Consider getting on to an airplane with nuclear-powered engines.
Consider the consequences if an atomic airplane crashes.
The Boeing Company last week received approval from the U.S. Patent and Trademark Office for an airplane engine that combines the use of lasers and nuclear power.
“Boeing’s newly-patented engine provides thrust in a very different and rather novel manner,” heralded Business Insider.
It’s a leap into mad science—and backwards to a 1950s notion of nuclear-powered aircraft.
The patent approval to America’s biggest airplane manufacturer comes as solar power and green fuels are being shown to be feasible energy sources for flight—as they are for uses on earth.
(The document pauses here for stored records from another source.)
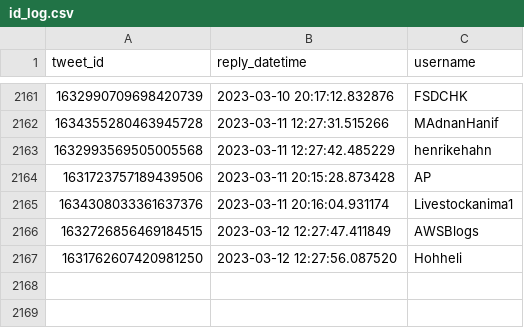
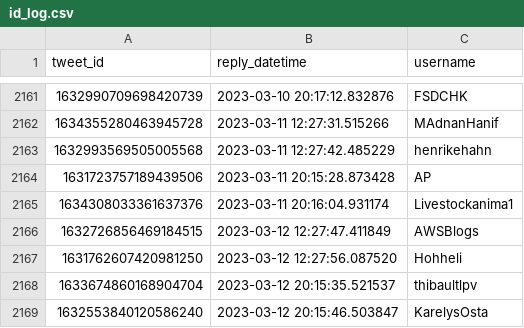
Before and after one commit to dquintani/update, a CSV file: Greenhouse_Data/_bots/twitter_greenhouse_summon/id_log.csv, drawn as a sheet; only a part is shown, gaps mark what is left out; the diff names each change by its address in the sheet, - before the commit and + after, or states it on an @@ line.

```diff
--- a/Greenhouse_Data/_bots/twitter_greenhouse_summon/id_log.csv
+++ b/Greenhouse_Data/_bots/twitter_greenhouse_summon/id_log.csv
+row 2168: 1633674860168904704 | 2023-03-12 20:15:35.521537 | thibaultlpv
+row 2169: 1632553840120586240 | 2023-03-12 20:15:46.503847 | KarelysOsta
```
Also changed, not shown: log.csv, 5 other files.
Last week an airplane using only solar power, Solar Impulse 2, landed in Hawaii after flying across the Pacific. It’s to go on flying around the world. Also last week, in an expansion of the use of biofuels for aviation, United Airlines announced the start of flights between Los Angeles and San Francisco of jets using fuel derived from farm waste. United further said it will invest $30 million in one of the major producers of jet bio-fuels, Fulcrum BioEnergy.
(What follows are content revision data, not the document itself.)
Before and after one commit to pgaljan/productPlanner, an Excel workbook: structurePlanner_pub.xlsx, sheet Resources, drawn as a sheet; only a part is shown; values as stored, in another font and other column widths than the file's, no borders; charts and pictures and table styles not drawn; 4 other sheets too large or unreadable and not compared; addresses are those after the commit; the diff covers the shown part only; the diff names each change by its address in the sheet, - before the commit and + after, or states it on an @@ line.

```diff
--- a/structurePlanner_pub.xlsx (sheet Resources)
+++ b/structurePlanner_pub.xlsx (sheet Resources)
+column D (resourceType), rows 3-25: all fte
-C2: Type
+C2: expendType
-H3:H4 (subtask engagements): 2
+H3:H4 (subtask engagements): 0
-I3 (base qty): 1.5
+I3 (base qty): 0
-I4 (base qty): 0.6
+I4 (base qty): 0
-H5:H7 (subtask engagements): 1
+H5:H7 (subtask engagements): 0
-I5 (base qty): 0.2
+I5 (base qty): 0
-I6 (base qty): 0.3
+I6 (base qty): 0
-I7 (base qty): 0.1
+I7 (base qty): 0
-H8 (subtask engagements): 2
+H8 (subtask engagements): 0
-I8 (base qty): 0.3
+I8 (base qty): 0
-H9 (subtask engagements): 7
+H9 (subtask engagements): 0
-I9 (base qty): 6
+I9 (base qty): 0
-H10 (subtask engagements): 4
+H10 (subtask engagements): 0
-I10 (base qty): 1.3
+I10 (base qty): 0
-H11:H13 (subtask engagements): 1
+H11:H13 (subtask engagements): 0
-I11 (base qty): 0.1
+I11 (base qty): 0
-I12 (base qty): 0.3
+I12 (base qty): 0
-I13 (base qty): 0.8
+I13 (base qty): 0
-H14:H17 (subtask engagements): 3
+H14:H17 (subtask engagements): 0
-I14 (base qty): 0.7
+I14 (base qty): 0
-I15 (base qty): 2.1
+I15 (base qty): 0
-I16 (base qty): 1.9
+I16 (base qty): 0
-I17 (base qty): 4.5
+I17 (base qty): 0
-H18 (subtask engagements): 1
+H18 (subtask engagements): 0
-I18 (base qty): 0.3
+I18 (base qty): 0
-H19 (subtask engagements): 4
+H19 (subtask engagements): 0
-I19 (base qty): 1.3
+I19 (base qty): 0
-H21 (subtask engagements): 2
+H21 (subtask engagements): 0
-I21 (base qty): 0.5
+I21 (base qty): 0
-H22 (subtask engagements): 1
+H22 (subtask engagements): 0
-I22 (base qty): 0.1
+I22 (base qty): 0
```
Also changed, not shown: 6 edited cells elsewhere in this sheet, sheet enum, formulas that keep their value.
The Boeing scheme would have lasers in an airplane engine bombard deuterium or tritium causing a nuclear explosion with its force providing thrust.
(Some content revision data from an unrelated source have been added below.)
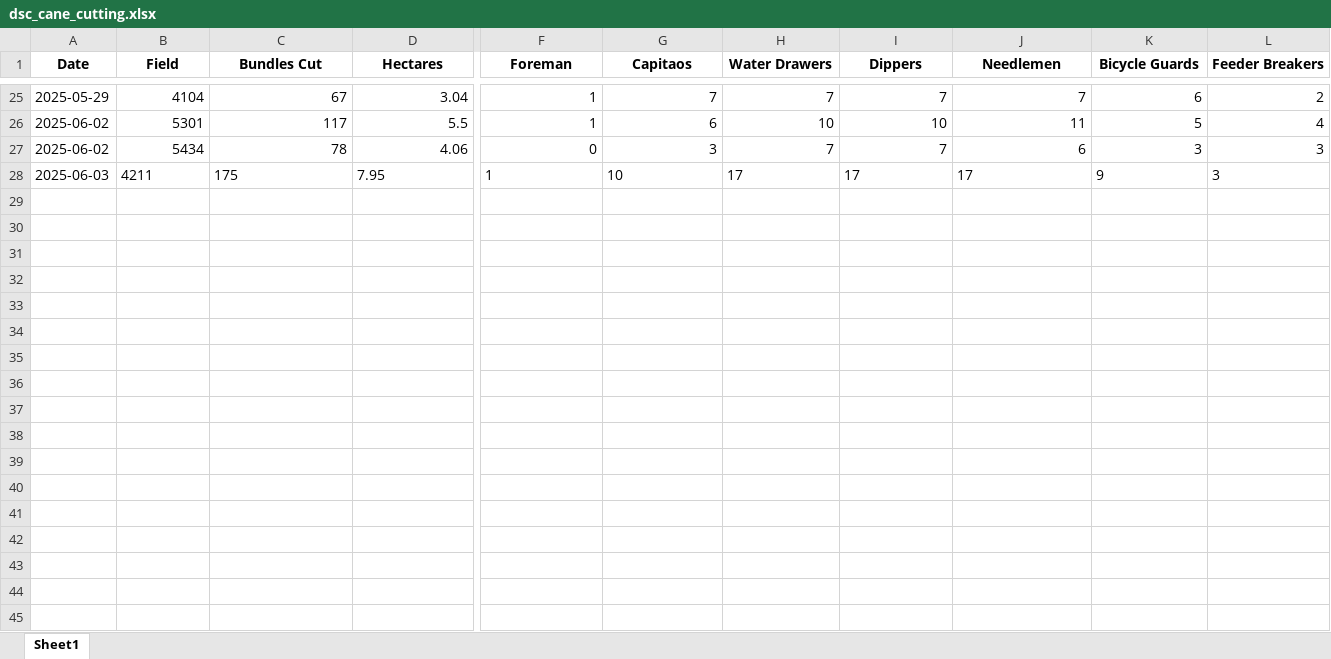
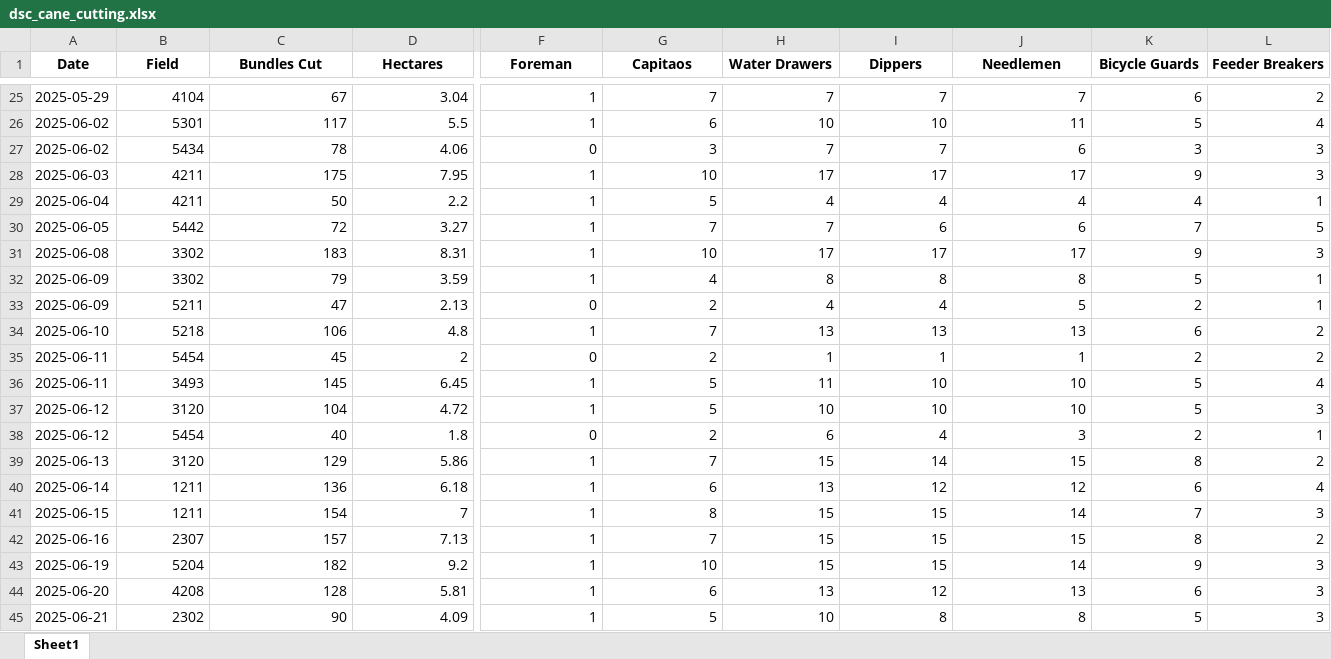
Before and after one commit to psibale/farm-management-system, an Excel workbook: data/dsc_cane_cutting.xlsx, sheet Sheet1, drawn as a sheet; only a part is shown, gaps mark what is left out; values as stored, in another font and other column widths than the file's, no borders; rows hold the shown columns only; the diff covers the shown part only; the diff names each change by its address in the sheet, - before the commit and + after, or states it on an @@ line.

```diff
--- a/data/dsc_cane_cutting.xlsx (sheet Sheet1)
+++ b/data/dsc_cane_cutting.xlsx (sheet Sheet1)
-B28:D28 alignment: left
+B28:D28 alignment: right
-F28:L28 alignment: left
+F28:L28 alignment: right
+row 29: 2025-06-04 | 4211 | 50 | 2.2 | 1 | 5 | 4 | 4 | 4 | 4 | 1
+row 30: 2025-06-05 | 5442 | 72 | 3.27 | 1 | 7 | 7 | 6 | 6 | 7 | 5
+row 31: 2025-06-08 | 3302 | 183 | 8.31 | 1 | 10 | 17 | 17 | 17 | 9 | 3
+row 32: 2025-06-09 | 3302 | 79 | 3.59 | 1 | 4 | 8 | 8 | 8 | 5 | 1
+row 33: 2025-06-09 | 5211 | 47 | 2.13 | 0 | 2 | 4 | 4 | 5 | 2 | 1
+row 34: 2025-06-10 | 5218 | 106 | 4.8 | 1 | 7 | 13 | 13 | 13 | 6 | 2
+row 35: 2025-06-11 | 5454 | 45 | 2 | 0 | 2 | 1 | 1 | 1 | 2 | 2
+row 36: 2025-06-11 | 3493 | 145 | 6.45 | 1 | 5 | 11 | 10 | 10 | 5 | 4
+row 37: 2025-06-12 | 3120 | 104 | 4.72 | 1 | 5 | 10 | 10 | 10 | 5 | 3
+row 38: 2025-06-12 | 5454 | 40 | 1.8 | 0 | 2 | 6 | 4 | 3 | 2 | 1
+row 39: 2025-06-13 | 3120 | 129 | 5.86 | 1 | 7 | 15 | 14 | 15 | 8 | 2
+row 40: 2025-06-14 | 1211 | 136 | 6.18 | 1 | 6 | 13 | 12 | 12 | 6 | 4
+row 41: 2025-06-15 | 1211 | 154 | 7 | 1 | 8 | 15 | 15 | 14 | 7 | 3
+row 42: 2025-06-16 | 2307 | 157 | 7.13 | 1 | 7 | 15 | 15 | 15 | 8 | 2
+row 43: 2025-06-19 | 5204 | 182 | 9.2 | 1 | 10 | 15 | 15 | 14 | 9 | 3
+row 44: 2025-06-20 | 4208 | 128 | 5.81 | 1 | 6 | 13 | 12 | 13 | 6 | 3
+row 45: 2025-06-21 | 2302 | 90 | 4.09 | 1 | 5 | 10 | 8 | 8 | 5 | 3
```
Also changed, not shown: 70 added rows and cell formats elsewhere in this sheet, data/yield_data.xlsx, 1 other file.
Business Insider features a video on its website page with its article on the Boeing patent that features, Deepak Gupta, founder of PatentYogi, a YouTube channel. Gupta declares: “This is another cool invention from Boeing. Boeing has patented nuclear power aircrafts. The engines of these aircrafts include a unique propulsion system.”